(Beginning of Provided material)
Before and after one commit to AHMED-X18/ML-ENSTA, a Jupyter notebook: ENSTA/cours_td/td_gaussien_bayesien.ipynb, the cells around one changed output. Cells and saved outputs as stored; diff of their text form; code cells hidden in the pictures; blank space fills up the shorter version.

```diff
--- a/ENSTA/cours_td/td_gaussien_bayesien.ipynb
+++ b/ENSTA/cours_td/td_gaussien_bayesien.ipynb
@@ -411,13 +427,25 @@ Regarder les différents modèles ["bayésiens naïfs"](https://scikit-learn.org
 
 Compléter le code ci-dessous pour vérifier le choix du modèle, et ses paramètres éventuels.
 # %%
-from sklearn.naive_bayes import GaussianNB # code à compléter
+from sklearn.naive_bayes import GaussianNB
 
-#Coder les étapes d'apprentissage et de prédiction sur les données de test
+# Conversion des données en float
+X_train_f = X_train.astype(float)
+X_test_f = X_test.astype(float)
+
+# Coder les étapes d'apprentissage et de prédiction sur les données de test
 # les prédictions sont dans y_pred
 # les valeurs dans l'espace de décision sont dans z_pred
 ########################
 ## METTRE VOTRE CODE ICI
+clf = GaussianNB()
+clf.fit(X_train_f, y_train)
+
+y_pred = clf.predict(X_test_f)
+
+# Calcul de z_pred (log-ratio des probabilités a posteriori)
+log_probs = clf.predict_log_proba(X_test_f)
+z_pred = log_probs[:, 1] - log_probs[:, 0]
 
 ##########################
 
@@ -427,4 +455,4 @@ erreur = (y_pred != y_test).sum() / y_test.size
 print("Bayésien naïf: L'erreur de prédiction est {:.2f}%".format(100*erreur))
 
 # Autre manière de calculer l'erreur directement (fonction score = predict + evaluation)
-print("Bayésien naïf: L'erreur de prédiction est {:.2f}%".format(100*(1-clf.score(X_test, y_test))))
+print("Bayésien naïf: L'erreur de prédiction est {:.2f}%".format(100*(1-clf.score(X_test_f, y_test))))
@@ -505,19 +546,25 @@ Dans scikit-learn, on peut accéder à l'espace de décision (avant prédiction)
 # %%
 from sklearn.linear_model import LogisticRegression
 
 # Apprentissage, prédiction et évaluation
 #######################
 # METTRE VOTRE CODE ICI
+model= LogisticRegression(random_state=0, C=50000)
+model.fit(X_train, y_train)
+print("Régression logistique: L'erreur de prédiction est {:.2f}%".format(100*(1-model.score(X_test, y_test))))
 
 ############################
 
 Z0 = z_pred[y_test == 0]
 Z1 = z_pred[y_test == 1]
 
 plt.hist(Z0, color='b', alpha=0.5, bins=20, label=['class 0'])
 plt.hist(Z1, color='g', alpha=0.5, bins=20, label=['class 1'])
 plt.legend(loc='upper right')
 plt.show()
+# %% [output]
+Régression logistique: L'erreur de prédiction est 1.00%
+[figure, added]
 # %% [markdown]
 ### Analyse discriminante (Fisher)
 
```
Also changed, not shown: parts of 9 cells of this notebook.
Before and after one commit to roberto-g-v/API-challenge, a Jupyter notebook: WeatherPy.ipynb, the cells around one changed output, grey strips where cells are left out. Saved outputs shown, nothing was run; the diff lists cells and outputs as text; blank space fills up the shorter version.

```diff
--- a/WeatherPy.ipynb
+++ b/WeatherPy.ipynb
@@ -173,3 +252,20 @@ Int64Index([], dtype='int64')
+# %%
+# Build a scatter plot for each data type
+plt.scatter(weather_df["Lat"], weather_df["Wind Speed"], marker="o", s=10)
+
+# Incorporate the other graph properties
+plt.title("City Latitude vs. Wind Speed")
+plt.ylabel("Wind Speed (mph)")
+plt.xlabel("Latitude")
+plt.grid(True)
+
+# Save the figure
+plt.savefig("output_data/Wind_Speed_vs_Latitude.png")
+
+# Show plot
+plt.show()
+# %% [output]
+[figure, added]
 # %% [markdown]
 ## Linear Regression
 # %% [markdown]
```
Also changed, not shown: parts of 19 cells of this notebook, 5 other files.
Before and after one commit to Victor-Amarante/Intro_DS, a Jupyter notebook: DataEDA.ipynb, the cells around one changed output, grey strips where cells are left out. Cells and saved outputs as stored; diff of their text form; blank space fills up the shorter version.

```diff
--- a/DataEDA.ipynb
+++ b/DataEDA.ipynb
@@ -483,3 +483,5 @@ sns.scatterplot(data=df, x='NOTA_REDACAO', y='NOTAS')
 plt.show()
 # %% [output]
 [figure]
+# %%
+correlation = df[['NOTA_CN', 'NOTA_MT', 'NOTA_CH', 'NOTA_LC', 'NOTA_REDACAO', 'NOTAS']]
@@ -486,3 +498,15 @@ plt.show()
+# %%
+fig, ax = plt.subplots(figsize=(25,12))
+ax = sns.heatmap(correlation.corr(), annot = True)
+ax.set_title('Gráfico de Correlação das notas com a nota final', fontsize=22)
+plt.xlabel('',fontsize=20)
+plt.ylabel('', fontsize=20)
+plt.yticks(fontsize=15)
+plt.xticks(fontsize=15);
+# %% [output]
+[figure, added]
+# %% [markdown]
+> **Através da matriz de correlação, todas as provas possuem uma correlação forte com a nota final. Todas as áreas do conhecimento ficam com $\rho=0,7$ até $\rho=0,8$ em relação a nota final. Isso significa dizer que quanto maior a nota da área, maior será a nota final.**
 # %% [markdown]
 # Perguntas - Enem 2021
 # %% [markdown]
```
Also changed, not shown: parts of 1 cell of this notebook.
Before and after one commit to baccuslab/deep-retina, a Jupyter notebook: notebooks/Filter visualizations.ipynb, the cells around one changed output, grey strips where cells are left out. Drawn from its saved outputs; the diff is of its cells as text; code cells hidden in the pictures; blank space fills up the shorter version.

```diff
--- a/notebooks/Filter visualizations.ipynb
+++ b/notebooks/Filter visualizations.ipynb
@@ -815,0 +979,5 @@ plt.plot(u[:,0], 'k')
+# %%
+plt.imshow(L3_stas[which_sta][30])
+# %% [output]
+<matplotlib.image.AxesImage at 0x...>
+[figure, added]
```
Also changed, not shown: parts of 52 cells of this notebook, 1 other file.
(End of Provided material)
■ Task goal
Reproduce the data, keeping every line exactly the same.

■ Expected answer
Before and after one commit to AHMED-X18/ML-ENSTA, a Jupyter notebook: ENSTA/cours_td/td_gaussien_bayesien.ipynb, the cells around one changed output. Cells and saved outputs as stored; diff of their text form; code cells hidden in the pictures; blank space fills up the shorter version.

```diff
--- a/ENSTA/cours_td/td_gaussien_bayesien.ipynb
+++ b/ENSTA/cours_td/td_gaussien_bayesien.ipynb
@@ -411,13 +427,25 @@ Regarder les différents modèles ["bayésiens naïfs"](https://scikit-learn.org
 
 Compléter le code ci-dessous pour vérifier le choix du modèle, et ses paramètres éventuels.
 # %%
-from sklearn.naive_bayes import GaussianNB # code à compléter
+from sklearn.naive_bayes import GaussianNB
 
-#Coder les étapes d'apprentissage et de prédiction sur les données de test
+# Conversion des données en float
+X_train_f = X_train.astype(float)
+X_test_f = X_test.astype(float)
+
+# Coder les étapes d'apprentissage et de prédiction sur les données de test
 # les prédictions sont dans y_pred
 # les valeurs dans l'espace de décision sont dans z_pred
 ########################
 ## METTRE VOTRE CODE ICI
+clf = GaussianNB()
+clf.fit(X_train_f, y_train)
+
+y_pred = clf.predict(X_test_f)
+
+# Calcul de z_pred (log-ratio des probabilités a posteriori)
+log_probs = clf.predict_log_proba(X_test_f)
+z_pred = log_probs[:, 1] - log_probs[:, 0]
 
 ##########################
 
@@ -427,4 +455,4 @@ erreur = (y_pred != y_test).sum() / y_test.size
 print("Bayésien naïf: L'erreur de prédiction est {:.2f}%".format(100*erreur))
 
 # Autre manière de calculer l'erreur directement (fonction score = predict + evaluation)
-print("Bayésien naïf: L'erreur de prédiction est {:.2f}%".format(100*(1-clf.score(X_test, y_test))))
+print("Bayésien naïf: L'erreur de prédiction est {:.2f}%".format(100*(1-clf.score(X_test_f, y_test))))
@@ -505,19 +546,25 @@ Dans scikit-learn, on peut accéder à l'espace de décision (avant prédiction)
 # %%
 from sklearn.linear_model import LogisticRegression
 
 # Apprentissage, prédiction et évaluation
 #######################
 # METTRE VOTRE CODE ICI
+model= LogisticRegression(random_state=0, C=50000)
+model.fit(X_train, y_train)
+print("Régression logistique: L'erreur de prédiction est {:.2f}%".format(100*(1-model.score(X_test, y_test))))
 
 ############################
 
 Z0 = z_pred[y_test == 0]
 Z1 = z_pred[y_test == 1]
 
 plt.hist(Z0, color='b', alpha=0.5, bins=20, label=['class 0'])
 plt.hist(Z1, color='g', alpha=0.5, bins=20, label=['class 1'])
 plt.legend(loc='upper right')
 plt.show()
+# %% [output]
+Régression logistique: L'erreur de prédiction est 1.00%
+[figure, added]
 # %% [markdown]
 ### Analyse discriminante (Fisher)
 
```
Also changed, not shown: parts of 9 cells of this notebook.
Before and after one commit to roberto-g-v/API-challenge, a Jupyter notebook: WeatherPy.ipynb, the cells around one changed output, grey strips where cells are left out. Saved outputs shown, nothing was run; the diff lists cells and outputs as text; blank space fills up the shorter version.

```diff
--- a/WeatherPy.ipynb
+++ b/WeatherPy.ipynb
@@ -173,3 +252,20 @@ Int64Index([], dtype='int64')
+# %%
+# Build a scatter plot for each data type
+plt.scatter(weather_df["Lat"], weather_df["Wind Speed"], marker="o", s=10)
+
+# Incorporate the other graph properties
+plt.title("City Latitude vs. Wind Speed")
+plt.ylabel("Wind Speed (mph)")
+plt.xlabel("Latitude")
+plt.grid(True)
+
+# Save the figure
+plt.savefig("output_data/Wind_Speed_vs_Latitude.png")
+
+# Show plot
+plt.show()
+# %% [output]
+[figure, added]
 # %% [markdown]
 ## Linear Regression
 # %% [markdown]
```
Also changed, not shown: parts of 19 cells of this notebook, 5 other files.
Before and after one commit to Victor-Amarante/Intro_DS, a Jupyter notebook: DataEDA.ipynb, the cells around one changed output, grey strips where cells are left out. Cells and saved outputs as stored; diff of their text form; blank space fills up the shorter version.

```diff
--- a/DataEDA.ipynb
+++ b/DataEDA.ipynb
@@ -483,3 +483,5 @@ sns.scatterplot(data=df, x='NOTA_REDACAO', y='NOTAS')
 plt.show()
 # %% [output]
 [figure]
+# %%
+correlation = df[['NOTA_CN', 'NOTA_MT', 'NOTA_CH', 'NOTA_LC', 'NOTA_REDACAO', 'NOTAS']]
@@ -486,3 +498,15 @@ plt.show()
+# %%
+fig, ax = plt.subplots(figsize=(25,12))
+ax = sns.heatmap(correlation.corr(), annot = True)
+ax.set_title('Gráfico de Correlação das notas com a nota final', fontsize=22)
+plt.xlabel('',fontsize=20)
+plt.ylabel('', fontsize=20)
+plt.yticks(fontsize=15)
+plt.xticks(fontsize=15);
+# %% [output]
+[figure, added]
+# %% [markdown]
+> **Através da matriz de correlação, todas as provas possuem uma correlação forte com a nota final. Todas as áreas do conhecimento ficam com $\rho=0,7$ até $\rho=0,8$ em relação a nota final. Isso significa dizer que quanto maior a nota da área, maior será a nota final.**
 # %% [markdown]
 # Perguntas - Enem 2021
 # %% [markdown]
```
Also changed, not shown: parts of 1 cell of this notebook.
Before and after one commit to baccuslab/deep-retina, a Jupyter notebook: notebooks/Filter visualizations.ipynb, the cells around one changed output, grey strips where cells are left out. Drawn from its saved outputs; the diff is of its cells as text; code cells hidden in the pictures; blank space fills up the shorter version.

```diff
--- a/notebooks/Filter visualizations.ipynb
+++ b/notebooks/Filter visualizations.ipynb
@@ -815,0 +979,5 @@ plt.plot(u[:,0], 'k')
+# %%
+plt.imshow(L3_stas[which_sta][30])
+# %% [output]
+<matplotlib.image.AxesImage at 0x...>
+[figure, added]
```
Also changed, not shown: parts of 52 cells of this notebook, 1 other file.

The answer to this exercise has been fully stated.